# The problem
Down to the last line, restate the records word for word, but not the pictures.

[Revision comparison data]
===============

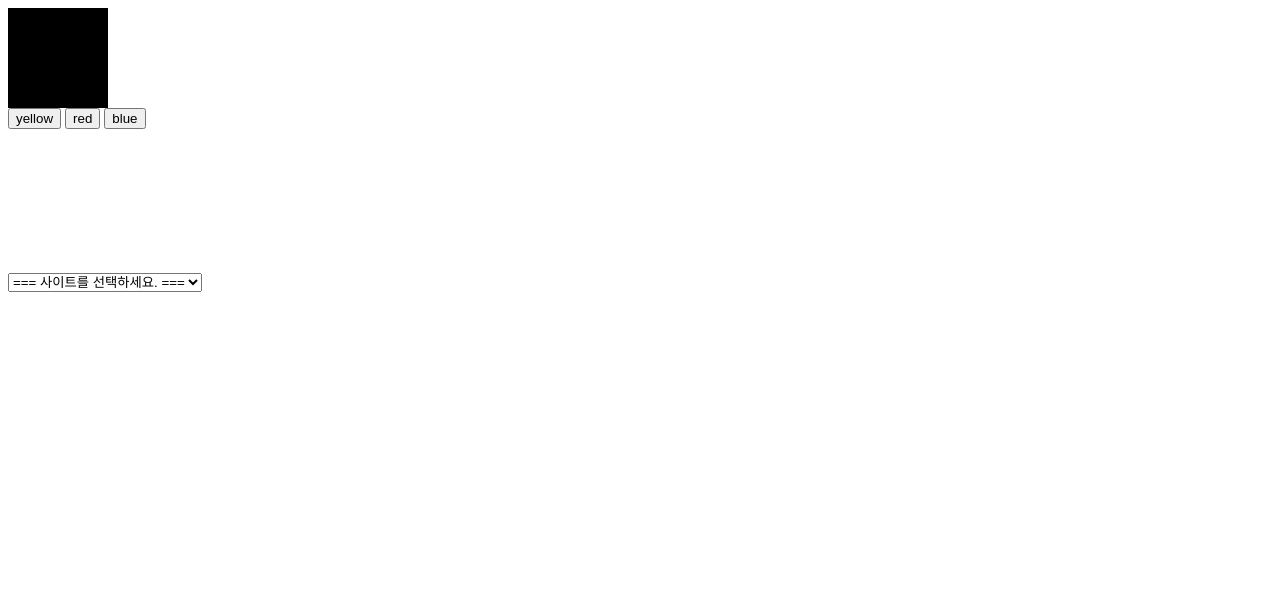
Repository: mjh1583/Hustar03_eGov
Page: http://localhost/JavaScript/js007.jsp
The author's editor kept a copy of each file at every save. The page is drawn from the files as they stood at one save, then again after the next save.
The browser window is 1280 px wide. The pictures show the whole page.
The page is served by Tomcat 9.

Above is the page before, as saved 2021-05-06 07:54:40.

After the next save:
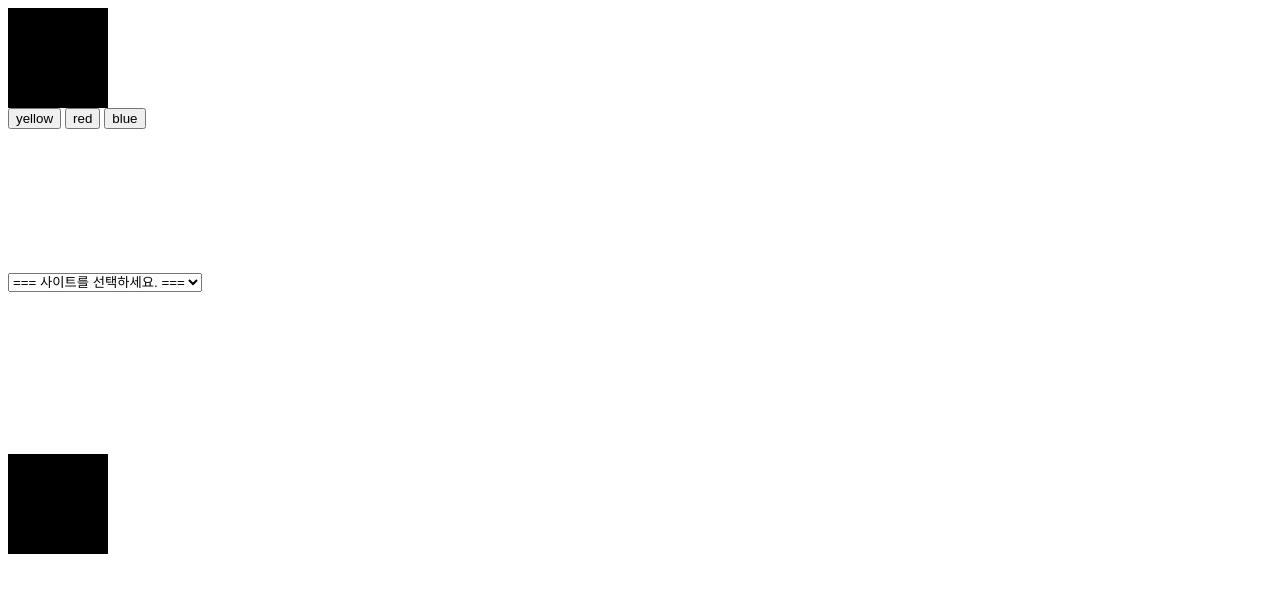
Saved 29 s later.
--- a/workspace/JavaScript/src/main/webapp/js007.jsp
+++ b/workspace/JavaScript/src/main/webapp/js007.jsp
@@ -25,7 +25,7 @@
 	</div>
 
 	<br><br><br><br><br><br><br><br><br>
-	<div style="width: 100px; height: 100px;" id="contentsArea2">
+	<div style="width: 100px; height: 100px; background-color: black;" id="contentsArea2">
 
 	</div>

===============

# Answer to the problem
Repository: mjh1583/Hustar03_eGov
Page: http://localhost/JavaScript/js007.jsp
The author's editor kept a copy of each file at every save. The page is drawn from the files as they stood at one save, then again after the next save.
The browser window is 1280 px wide. The pictures show the whole page.
The page is served by Tomcat 9.

Above is the page before, as saved 2021-05-06 07:54:40.

After the next save:
Saved 29 s later.
--- a/workspace/JavaScript/src/main/webapp/js007.jsp
+++ b/workspace/JavaScript/src/main/webapp/js007.jsp
@@ -25,7 +25,7 @@
 	</div>
 
 	<br><br><br><br><br><br><br><br><br>
-	<div style="width: 100px; height: 100px;" id="contentsArea2">
+	<div style="width: 100px; height: 100px; background-color: black;" id="contentsArea2">
 
 	</div>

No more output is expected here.